The instrument also takes less breath to play, and I like that.

I can bend notes easily with the Saxony (I got the orchestra tuning…which I recommend), but again they are stable if I don’t push them off tune.

(Note almost all harmonica players have a tendency to take draw notes flat.)

What about the other instruments relating to intonation?

Suzuki SCX 64 is a bit too flexy on pitch for recordings where spot on intonation is required.…it’s very easy to go sharp or flat with any variation of breath or embouchure, where the Suzuki Sirius 64 has extremely stable intonation, so it is an excellent choice in studio too.

Of course that means that the SCX is great for Jazz and general use where you want that “liveliness in artistic interpretation,” and the Sirius great for ballads and classical recordings.

Again, the Suzuki SCX is great for recordings where artistic interpretation involves intonation variation…improvisation, or hot stuff.

In closing…the Seydel Saxony gets excellent marks for the wonderfully centered tonal harmonic footprint with its bright character which means IT CUTS ABOVE THE OTHER INSTRUMENTS YOU ARE PLAYING WITH….and that is a key deciding factor.

Add in the great tone, short throw slide and dependability and it’s a must-have in your stable.

I play this one all the time, and people always want to try it out.


I want a Suzuki Sirius 56 with the short throw slide, Brendan Power speaks highly of them, and after the Seydel Saxony I’m hooked on short throw slides.

I also dream of a Suzuki Magic Garden (now out of production) and a Suzuki SC 64 or 56…(also out of production.)

I must have a Suzuki fabulous 64 at some point with the solid brass, silver plated comb, and I’m hoping Seydel can be persuaded to make a 16 hole Saxony….we have to bug them to do this.

I also hear Hohner has some new models coming out, and we have to try those too.

I am now addicted to many harmonicas…it just happened.

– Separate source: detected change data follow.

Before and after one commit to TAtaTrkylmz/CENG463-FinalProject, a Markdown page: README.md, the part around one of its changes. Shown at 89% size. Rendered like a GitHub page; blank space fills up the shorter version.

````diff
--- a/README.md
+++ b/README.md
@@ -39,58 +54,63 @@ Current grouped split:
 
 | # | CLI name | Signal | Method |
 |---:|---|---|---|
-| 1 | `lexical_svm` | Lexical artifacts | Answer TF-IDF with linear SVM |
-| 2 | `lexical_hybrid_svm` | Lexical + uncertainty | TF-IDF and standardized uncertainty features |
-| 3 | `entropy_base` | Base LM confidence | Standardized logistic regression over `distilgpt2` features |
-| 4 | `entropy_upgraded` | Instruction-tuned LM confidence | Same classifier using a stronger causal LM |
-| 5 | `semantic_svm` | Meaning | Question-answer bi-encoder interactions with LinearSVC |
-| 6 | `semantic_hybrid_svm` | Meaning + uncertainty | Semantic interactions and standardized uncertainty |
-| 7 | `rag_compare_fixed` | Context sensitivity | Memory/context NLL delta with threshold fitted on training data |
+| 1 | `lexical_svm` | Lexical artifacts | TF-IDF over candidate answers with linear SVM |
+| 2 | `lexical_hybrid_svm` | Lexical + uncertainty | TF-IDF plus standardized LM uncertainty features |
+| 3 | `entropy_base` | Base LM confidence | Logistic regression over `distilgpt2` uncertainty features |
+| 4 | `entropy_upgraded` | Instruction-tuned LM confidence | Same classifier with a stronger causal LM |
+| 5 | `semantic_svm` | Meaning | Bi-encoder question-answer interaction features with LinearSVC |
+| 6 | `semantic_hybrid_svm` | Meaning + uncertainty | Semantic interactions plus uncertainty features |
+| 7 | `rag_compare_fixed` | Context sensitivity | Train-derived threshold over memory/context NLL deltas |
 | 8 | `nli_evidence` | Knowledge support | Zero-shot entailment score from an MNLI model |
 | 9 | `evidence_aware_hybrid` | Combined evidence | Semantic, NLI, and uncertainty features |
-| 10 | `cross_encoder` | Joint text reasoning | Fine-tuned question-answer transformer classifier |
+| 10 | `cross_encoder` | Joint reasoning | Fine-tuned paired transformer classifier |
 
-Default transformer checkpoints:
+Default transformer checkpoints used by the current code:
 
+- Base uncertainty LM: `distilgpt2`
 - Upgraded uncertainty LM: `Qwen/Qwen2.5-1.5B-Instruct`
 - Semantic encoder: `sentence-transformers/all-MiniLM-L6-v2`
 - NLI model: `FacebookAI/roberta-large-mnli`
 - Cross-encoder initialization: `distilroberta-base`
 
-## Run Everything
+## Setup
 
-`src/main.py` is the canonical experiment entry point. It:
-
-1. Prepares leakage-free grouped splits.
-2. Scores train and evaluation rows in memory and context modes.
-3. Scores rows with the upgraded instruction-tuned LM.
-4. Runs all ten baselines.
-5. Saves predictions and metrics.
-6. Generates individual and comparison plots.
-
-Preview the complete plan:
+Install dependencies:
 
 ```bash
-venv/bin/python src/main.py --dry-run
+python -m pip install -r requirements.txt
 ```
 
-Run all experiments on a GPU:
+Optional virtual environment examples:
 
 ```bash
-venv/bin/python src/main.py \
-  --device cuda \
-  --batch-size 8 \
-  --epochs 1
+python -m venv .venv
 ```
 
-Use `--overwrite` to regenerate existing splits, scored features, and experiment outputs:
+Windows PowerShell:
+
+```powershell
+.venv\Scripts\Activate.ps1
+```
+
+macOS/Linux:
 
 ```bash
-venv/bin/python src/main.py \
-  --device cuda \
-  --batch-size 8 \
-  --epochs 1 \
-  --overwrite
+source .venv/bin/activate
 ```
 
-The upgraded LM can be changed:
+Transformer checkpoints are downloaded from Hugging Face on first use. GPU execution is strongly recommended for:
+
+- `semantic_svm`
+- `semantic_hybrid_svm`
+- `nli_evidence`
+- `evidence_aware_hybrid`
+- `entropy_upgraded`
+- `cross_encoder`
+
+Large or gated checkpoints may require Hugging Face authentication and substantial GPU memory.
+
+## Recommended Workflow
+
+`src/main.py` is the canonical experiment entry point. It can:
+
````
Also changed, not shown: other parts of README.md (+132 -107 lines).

The longer you play, the more you can play any instrument to good effect, but you also want that broader and broader tonal palette.


How about you?